In my last post I shared two reasons why I began reexamining my initial complementarian position on women in ministry — first, the ways female Bible teachers helped me grow spiritually, and second, the challenging points raised by my seminary classmates who were egalitarian.
In this post, I’ll be sharing two even bigger reasons why I’ve dug into this subject more — the first being the examples the Bible itself gives of women in positive leadership positions, and the second being a greater awareness of the cultural context of 1 Timothy 2:11-15, which has traditionally been considered the strongest passage against women pastors.
[Disclaimer: This will be a lengthier post than I normally write, but there are a lot of important details to cover, and I thought it best to keep it together rather than dividing it into multiple posts, so please bear with me!]
First, the text under consideration:
“11 A woman is to learn quietly with full submission. 12 I do not allow a woman to teach or to have authority over a man; instead, she is to remain quiet. 13 For Adam was formed first, then Eve. 14 And Adam was not deceived, but the woman was deceived and transgressed. 15 But she will be saved through childbearing, if they continue in faith, love, and holiness, with good sense.” — 1 Timothy 2:11-15 (CSB)
Here’s how I would summarize the complementarian understanding of the passage: The Apostle Paul is laying down a timeless rule for all women to only be in a submissive role in the church. They can’t hold authority as pastors, because God has ordained that the men are to be the heads, the authority. Paul then grounds this command in the pattern set all the way back at creation: Adam was made first (to be the leader), and women — like Eve — are in danger of falling prey to deception and sin if they violate this hierarchy. They should accept their God-given role as women (here exemplified in childbearing and providing nurture in the home).
Maybe this is how you understand it, too. Maybe you’ve heard some influential evangelical leaders champion this view (guys like John Piper, Wayne Grudem, or John MacArthur). And maybe you’ve been told that any alternative interpretation isn’t really motivated by a sincere desire to submit to the truth of Scripture, but is driven by the liberal, hyper-feminist spirit of our postmodern age.
I want to make as clear as I can that such statements as that last one are patently false and unnecessarily alarmist.
It may be true in some cases, but the reality is that there is a substantial number of godly Bible scholars, pastors, and theologians, with the utmost regard for the truth of Scripture, who are convinced that this is the wrong way to read 1 Tim 2:11-15 — people like Gordon Fee, Scot McKnight, Craig Keener, and N. T. Wright, among others.
For my part, the concern that drives me is a concern to be completely faithful to God’s truth as revealed in Scripture, to handle it rightly, and to not take it out of context. And it is that concern — not feminism or conservatism; not political correctness or chauvinism; not personal gain (I’m not, myself, a woman, after all!) — that has driven me to take a close, hard look at whether the complementarian reading is correct.
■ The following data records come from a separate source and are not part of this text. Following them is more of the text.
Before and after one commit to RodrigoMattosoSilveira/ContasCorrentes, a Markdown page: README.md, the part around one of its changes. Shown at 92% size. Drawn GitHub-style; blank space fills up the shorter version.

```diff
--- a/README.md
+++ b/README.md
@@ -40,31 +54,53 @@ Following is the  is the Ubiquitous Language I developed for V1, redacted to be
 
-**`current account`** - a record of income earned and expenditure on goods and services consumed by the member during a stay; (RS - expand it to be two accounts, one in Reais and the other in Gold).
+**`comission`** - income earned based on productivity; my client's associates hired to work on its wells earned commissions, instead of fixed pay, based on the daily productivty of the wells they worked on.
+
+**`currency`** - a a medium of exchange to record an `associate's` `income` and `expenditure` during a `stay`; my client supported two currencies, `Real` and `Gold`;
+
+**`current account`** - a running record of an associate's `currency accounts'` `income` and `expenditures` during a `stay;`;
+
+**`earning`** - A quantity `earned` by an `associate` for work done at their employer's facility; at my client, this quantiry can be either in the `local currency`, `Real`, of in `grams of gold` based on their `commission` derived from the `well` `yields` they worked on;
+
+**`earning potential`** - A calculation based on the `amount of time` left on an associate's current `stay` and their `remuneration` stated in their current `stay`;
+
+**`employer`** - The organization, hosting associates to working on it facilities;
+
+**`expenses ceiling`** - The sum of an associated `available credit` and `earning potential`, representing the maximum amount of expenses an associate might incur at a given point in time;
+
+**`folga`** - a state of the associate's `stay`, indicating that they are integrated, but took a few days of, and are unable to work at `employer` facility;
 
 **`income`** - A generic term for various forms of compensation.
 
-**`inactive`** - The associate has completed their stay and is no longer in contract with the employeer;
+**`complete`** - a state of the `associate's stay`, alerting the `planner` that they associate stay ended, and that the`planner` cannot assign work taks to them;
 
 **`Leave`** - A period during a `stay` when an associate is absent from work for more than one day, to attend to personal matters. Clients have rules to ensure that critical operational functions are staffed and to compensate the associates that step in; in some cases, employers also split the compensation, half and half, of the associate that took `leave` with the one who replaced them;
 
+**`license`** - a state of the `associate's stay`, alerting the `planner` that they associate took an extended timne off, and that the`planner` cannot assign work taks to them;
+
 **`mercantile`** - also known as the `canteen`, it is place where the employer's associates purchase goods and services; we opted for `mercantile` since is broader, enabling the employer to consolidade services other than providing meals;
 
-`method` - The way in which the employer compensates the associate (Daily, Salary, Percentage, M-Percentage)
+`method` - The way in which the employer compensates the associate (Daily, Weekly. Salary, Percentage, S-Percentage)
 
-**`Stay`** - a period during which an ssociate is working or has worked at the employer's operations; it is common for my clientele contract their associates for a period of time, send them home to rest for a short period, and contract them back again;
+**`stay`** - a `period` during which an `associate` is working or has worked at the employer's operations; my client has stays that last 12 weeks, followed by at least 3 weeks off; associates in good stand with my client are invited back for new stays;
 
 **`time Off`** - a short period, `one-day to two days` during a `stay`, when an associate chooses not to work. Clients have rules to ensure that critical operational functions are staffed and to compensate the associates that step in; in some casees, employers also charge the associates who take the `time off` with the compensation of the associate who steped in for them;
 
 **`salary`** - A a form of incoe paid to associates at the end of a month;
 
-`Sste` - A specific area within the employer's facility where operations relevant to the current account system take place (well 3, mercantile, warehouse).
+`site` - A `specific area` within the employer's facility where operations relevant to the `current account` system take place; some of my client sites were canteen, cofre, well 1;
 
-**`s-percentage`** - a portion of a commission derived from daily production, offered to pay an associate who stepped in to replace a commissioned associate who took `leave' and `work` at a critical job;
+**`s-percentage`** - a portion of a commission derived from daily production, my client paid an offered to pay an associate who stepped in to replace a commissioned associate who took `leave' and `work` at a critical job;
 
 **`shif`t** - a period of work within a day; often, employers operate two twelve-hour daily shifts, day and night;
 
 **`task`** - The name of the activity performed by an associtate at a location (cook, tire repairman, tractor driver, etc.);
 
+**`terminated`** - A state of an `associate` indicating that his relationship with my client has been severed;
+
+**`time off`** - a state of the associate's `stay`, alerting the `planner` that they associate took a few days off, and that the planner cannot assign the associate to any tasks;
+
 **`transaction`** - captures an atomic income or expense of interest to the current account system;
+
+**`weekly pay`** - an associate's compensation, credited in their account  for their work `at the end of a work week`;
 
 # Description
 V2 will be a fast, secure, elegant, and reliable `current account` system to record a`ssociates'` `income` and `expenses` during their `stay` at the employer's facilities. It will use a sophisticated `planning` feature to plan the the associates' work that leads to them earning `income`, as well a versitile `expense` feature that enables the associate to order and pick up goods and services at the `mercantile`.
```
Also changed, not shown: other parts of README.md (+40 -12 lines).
And what really threw me for a loop was the realization of just how frequently Scripture itself holds up women in leadership roles as positive examples.
Within the Old Testament:
The prophet Micah ranks Miriam alongside Moses and Aaron as the leaders of Israel (Micah 6:4).
Deborah served as Israel’s judge and as a prophetess — in other words, she held civil and spiritual authority as God’s spokeswoman in Israel (Judges 4-5).
Huldah was a prophetess who taught King Josiah about the Torah (2 Kings 22).
Turning to Paul’s own writings:
He lists Priscilla as one of his ministry coworkers (Romans 16:3). Acts 18:24-26 mentions that she helped teach Apollos (a male Christian leader).
Paul says that Junia was “outstanding among the apostles” (Romans 16:7). Some interpreters/translations have tried to see this as saying she was considered noteworthy by the apostles, but this is seriously unlikely — the early church fathers (who spoke Greek) took the statement to mean Junia was a female apostle, and many NT scholars today are also convinced (for more detail, see this post by one).
And Phoebe was a deaconess of the church in Cenchreae (Romans 16:1-2). Some interpreters try to say that she was merely a “servant” of the church, but the Greek word (diakonos) is the same one used in 1 Tim 3:8-13 to designate a formal leadership role. The fact that Paul also calls her a “benefactor” in v. 2 further implies that she was, indeed, a person of significant authority in the church.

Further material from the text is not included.